*WHAT IS REQUIRED*. Report each line of the data that includes the word "Germany".

*DATASET EXCERPTS*.

□ □ □ □ □

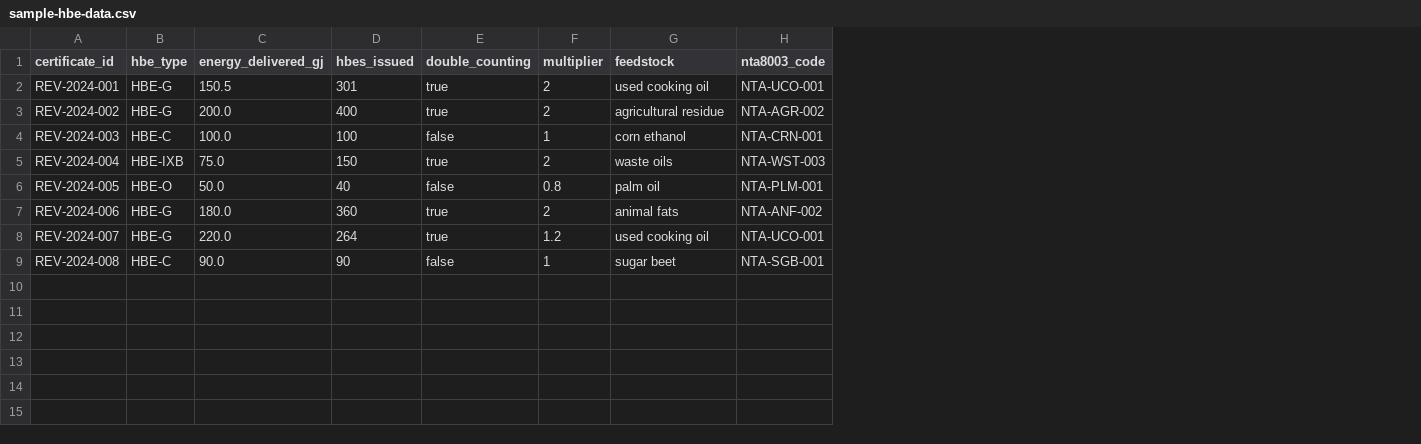
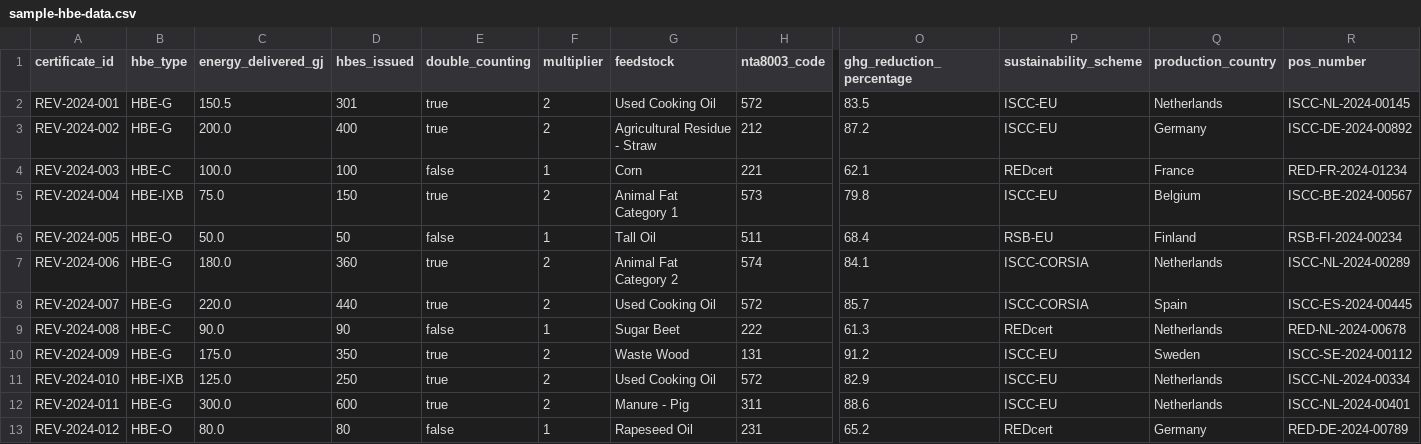
Before and after one commit to nevenapancic/carbonleap_challenge-, a CSV file: sample-hbe-data.csv, drawn as a sheet; only a part is shown, gaps mark what is left out; rows hold the shown columns only; the diff names each change by its address in the sheet, - before the commit and + after, or states it on an @@ line.

Commit message:
added more data fields into hbe certifications

```diff
--- a/sample-hbe-data.csv
+++ b/sample-hbe-data.csv
+column O (ghg_reduction_percentage), rows 2-9: 83.5 | 87.2 | 62.1 | 79.8 | 68.4 | 84.1 | 85.7 | 61.3
+column P (sustainability_scheme), rows 2-9: ISCC-EU | ISCC-EU | REDcert | ISCC-EU | RSB-EU | ISCC-CORSIA | ISCC-CORSIA | REDcert
+column Q (production_country), rows 2-9: Netherlands | Germany | France | Belgium | Finland | Netherlands | Spain | Netherlands
+column R (pos_number), rows 2-9: ISCC-NL-2024-00145 | ISCC-DE-2024-00892 | RED-FR-2024-01234 | ISCC-BE-2024-00567 | RSB-FI-2024-00234 | ISCC-NL-2024-00289 | ISCC-ES-2024-00445 | RED-NL-2024-00678
-G2 (feedstock): used cooking oil
+G2 (feedstock): Used Cooking Oil
-H2 (nta8003_code): NTA-UCO-001
+H2 (nta8003_code): 572
-G3 (feedstock): agricultural residue
+G3 (feedstock): Agricultural Residue - Straw
-H3 (nta8003_code): NTA-AGR-002
+H3 (nta8003_code): 212
-G4 (feedstock): corn ethanol
+G4 (feedstock): Corn
-H4 (nta8003_code): NTA-CRN-001
+H4 (nta8003_code): 221
-G5 (feedstock): waste oils
+G5 (feedstock): Animal Fat Category 1
-H5 (nta8003_code): NTA-WST-003
+H5 (nta8003_code): 573
-D6 (hbes_issued): 40
+D6 (hbes_issued): 50
-F6 (multiplier): 0.8
+F6 (multiplier): 1
-G6 (feedstock): palm oil
+G6 (feedstock): Tall Oil
-H6 (nta8003_code): NTA-PLM-001
+H6 (nta8003_code): 511
-G7 (feedstock): animal fats
+G7 (feedstock): Animal Fat Category 2
-H7 (nta8003_code): NTA-ANF-002
+H7 (nta8003_code): 574
-D8 (hbes_issued): 264
+D8 (hbes_issued): 440
-F8 (multiplier): 1.2
+F8 (multiplier): 2
-G8 (feedstock): used cooking oil
+G8 (feedstock): Used Cooking Oil
-H8 (nta8003_code): NTA-UCO-001
+H8 (nta8003_code): 572
-G9 (feedstock): sugar beet
+G9 (feedstock): Sugar Beet
-H9 (nta8003_code): NTA-SGB-001
+H9 (nta8003_code): 222
+row 10: REV-2024-009 | HBE-G | 175.0 | 350 | true | 2 | Waste Wood | 131 | 91.2 | ISCC-EU | Sweden | ISCC-SE-2024-00112
+row 11: REV-2024-010 | HBE-IXB | 125.0 | 250 | true | 2 | Used Cooking Oil | 572 | 82.9 | ISCC-EU | Netherlands | ISCC-NL-2024-00334
+row 12: REV-2024-011 | HBE-G | 300.0 | 600 | true | 2 | Manure - Pig | 311 | 88.6 | ISCC-EU | Netherlands | ISCC-NL-2024-00401
+row 13: REV-2024-012 | HBE-O | 80.0 | 80 | false | 1 | Rapeseed Oil | 231 | 65.2 | REDcert | Germany | RED-DE-2024-00789
```
Also changed, not shown: 5 other files.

□ □ □ □ □

*RESULT FOR THIS TASK*.
+column Q (production_country), rows 2-9: Netherlands | Germany | France | Belgium | Finland | Netherlands | Spain | Netherlands
+row 13: REV-2024-012 | HBE-O | 80.0 | 80 | false | 1 | Rapeseed Oil | 231 | 65.2 | REDcert | Germany | RED-DE-2024-00789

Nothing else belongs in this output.